At minimum, EPA will have a delicate balancing act on its hands. It could take a conservative approach, limiting itself to projects that unambiguously meet the stringent criteria, but that would likely reduce the offset supply, especially early on in the program, several experts in offset projects and markets said.

One reason is the substantial gray area in deciding whether emissions reductions are additional, especially on the international side and in state-controlled economies like China's, said Wara. That could play out the extent to which EPA approves already-existing projects for the program, an important source for the initial market supply.

For example, the Obama administration could potentially certify some credits from the United Nations' Clean Development Mechanism, a program that has been fraught with controversies over questionable projects, said Alexia Kelly, a senior associate in the World Resources Institute's climate and energy program, although she questioned whether there would be the "political appetite" to do so.

Perhaps most significantly, the bill gives EPA, the State Department and the U.S. Agency for International Development the power to work out sector-by-sector baseline emissions thresholds with foreign countries, under which projects could qualify for offsets in the U.S. market. "It's sort of like a cap-and-trade with training wheels," said Wara.

On the U.S. side, EPA will likely look toward existing programs like the Regional Greenhouse Gas Initiative and the Climate Action Reserve, which has been busy building regulatory quality protocols to approve projects based on sector-wide standards for landfills, livestock and forests.

Today, however, RGGI has not yet approved any offset projects. The Climate Action Reserve recently issued its millionth offset credit, which would still be a small drop in the bucket for an economywide program.

Gary Gero, the Climate Action Reserve's president, is confident that the program could scale up significantly before cap and trade takes effect, and that its standardized methodologies allow for quick approval. He has been urging EPA to adopt its model or even to contract out the process to the Climate Action Reserve itself.

The agency itself already has some experience supervising offsets through voluntary programs and protocols, such as its Climate Leaders program. Those, however, are far less stringent than a regulatory program would be, said Kelly.

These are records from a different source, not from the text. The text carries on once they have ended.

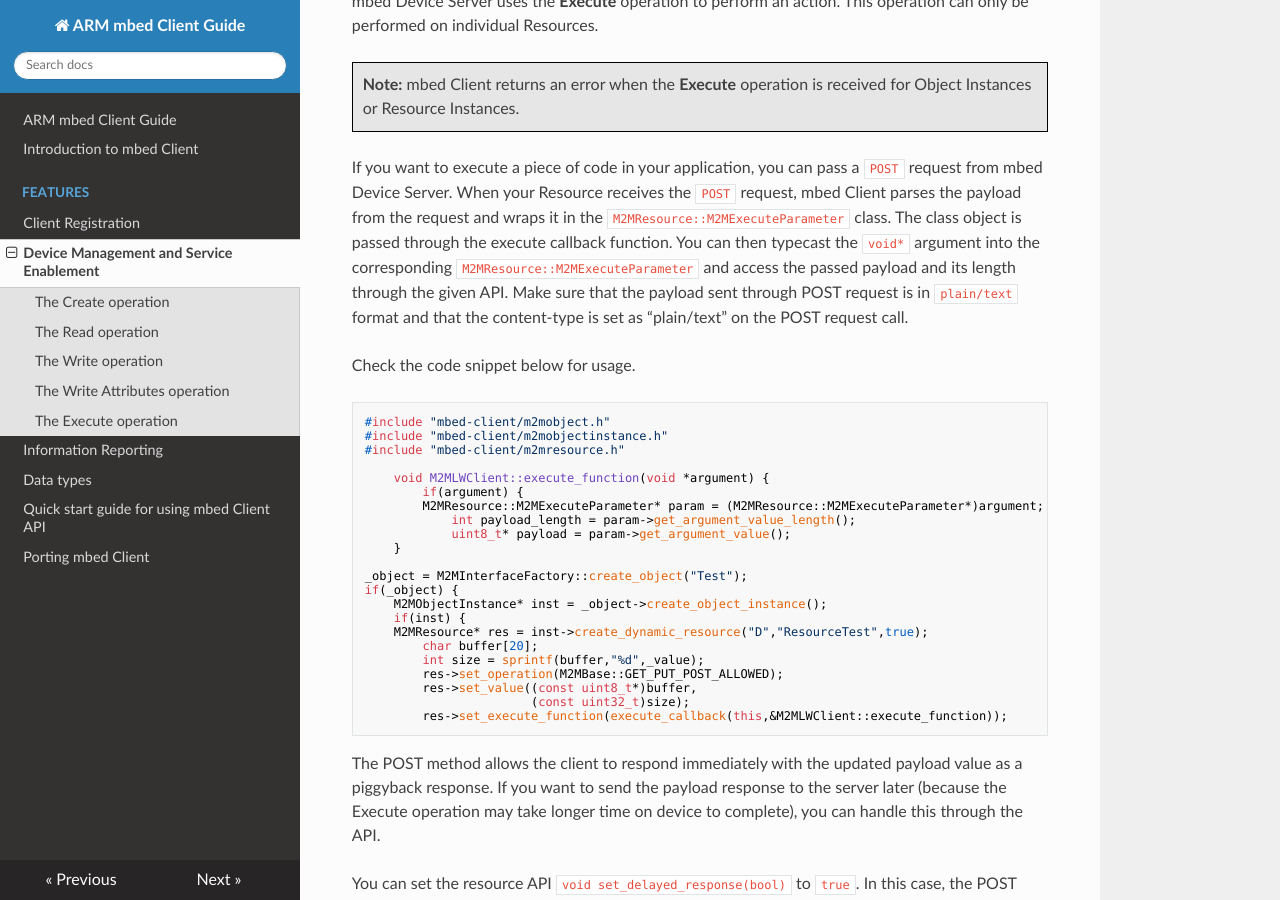
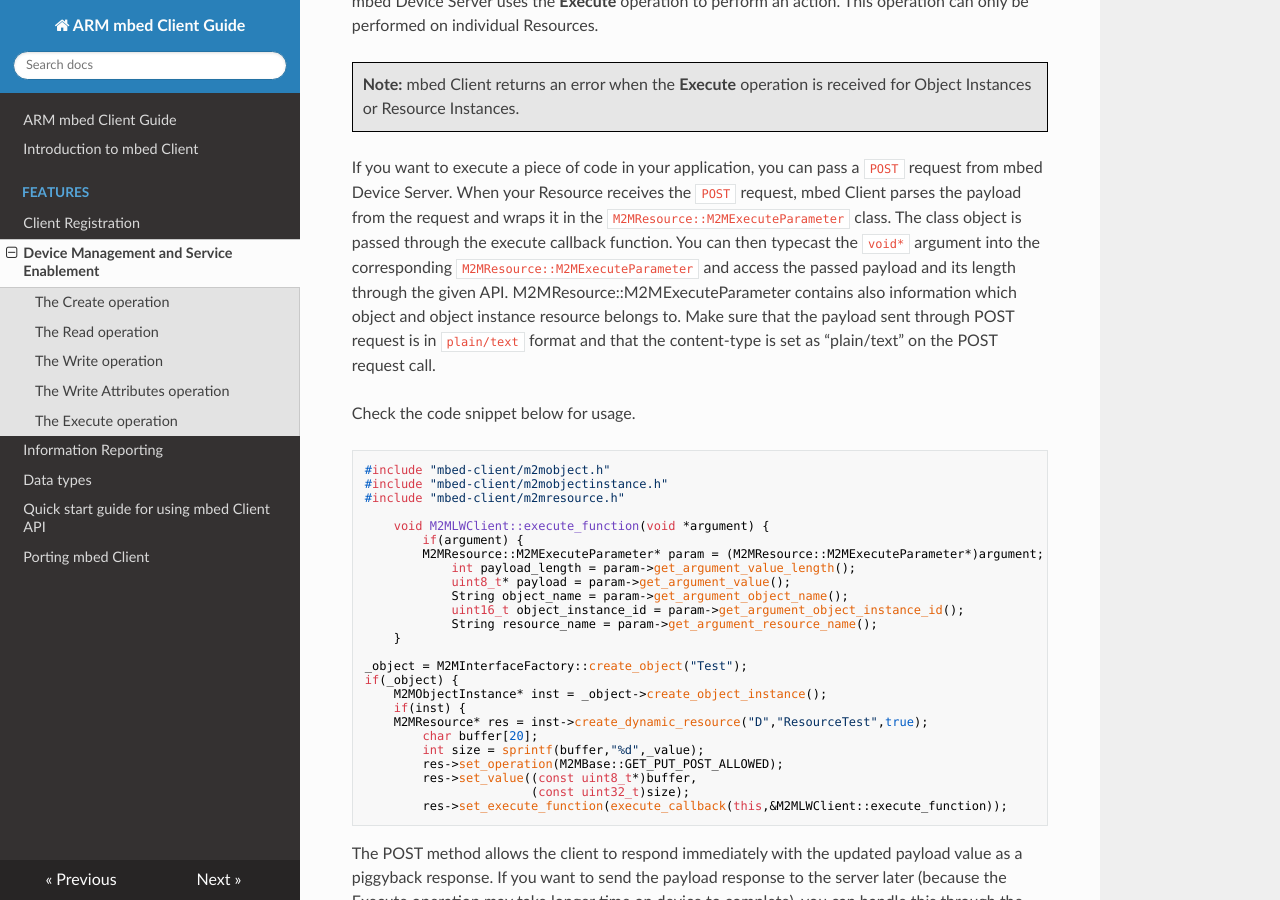
Before and after one commit to ARMmbed/mbed-client, an MkDocs documentation site: the page built from docs/dev_man_serv_enable.md, in a window 1280 px wide and 900 px high, scrolled down 2405 px. Built offline with MkDocs 1.6.1, drawn with Linux system fonts in a browser that asks for light colours; nearby versions of some CDN libraries; old or Windows-style settings are respelled for this version of MkDocs.

Commit message:
Update dev_man_serv_enable.md

```diff
--- a/docs/dev_man_serv_enable.md
+++ b/docs/dev_man_serv_enable.md
@@ -97,7 +97,7 @@
 
 If you want to execute a piece of code in your application, you can pass a `POST` request from mbed Device Server.
 When your Resource receives the `POST` request, mbed Client parses the payload from the request and wraps it in the `M2MResource::M2MExecuteParameter` class. The class object is passed through the execute callback function.
-You can then typecast the `void*` argument into the corresponding `M2MResource::M2MExecuteParameter` and access the passed payload and its length through the given API. Make sure that the payload sent through POST request is in `plain/text` format and that the content-type is set as “plain/text” on the POST request call.
+You can then typecast the `void*` argument into the corresponding `M2MResource::M2MExecuteParameter` and access the passed payload and its length through the given API. M2MResource::M2MExecuteParameter contains also information which object and object instance resource belongs to. Make sure that the payload sent through POST request is in `plain/text` format and that the content-type is set as “plain/text” on the POST request call.
 
 Check the code snippet below for usage.
 
@@ -111,6 +111,9 @@
         M2MResource::M2MExecuteParameter* param = (M2MResource::M2MExecuteParameter*)argument;
             int payload_length = param->get_argument_value_length();
             uint8_t* payload = param->get_argument_value();
+            String object_name = param->get_argument_object_name();
+            uint16_t object_instance_id = param->get_argument_object_instance_id();
+            String resource_name = param->get_argument_resource_name();
     }
 
 _object = M2MInterfaceFactory::create_object("Test");
```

Regardless of the overall approach, many agreed that the need for speed is troublesome. Should the bill pass, EPA would have two years after its passage to get regulations into effect and provide an initial supply to the market.

"Look at everything they have to do to approve even a sector of offsets. They are going to be under a lot of pressure to rush, particularly if they are understaffed," said Victor Flatt, a University of Houston law professor and a scholar with the Center for Progressive Reform. Brownstein said it would be difficult for EPA to get a real head start until the legislation passes, since it currently lacks the mandate, funding and staff.

Will a forest fire cause 'havoc' in financial markets?

Flatt worried that the offset program could run into not only environmental trouble but also financial trouble if EPA makes early missteps in approving projects. He's essentially concerned about "toxic offsets."

The bill already incorporates an insurance plan on the international side, a buffer that requires five foreign-bought offset credits for every four emissions allowances awarded, leaving one to a common pool. For domestic offsets, the substitute bill removed this wiggle room, said Flatt. The only insurance is a requirement that carbon sequestration projects reimburse EPA if the project "reverses," or releases its captured emissions.

If a tree in an offset program, for example, is intentionally logged, the bill requires that project developer pay back the offset credit. But if the loss is "unintentional," say, through a forest fire, the project owner only returns half the cost to EPA.

This one provision, said Flatt, has the potential to cause havoc in emissions financial markets. "To the extent that they can, EPA really needs to have some way to make sure they are made whole again."

Like what you see?

We thought you might.

Start a free trial now.

Get access to our comprehensive, daily coverage of energy and environmental politics and policy.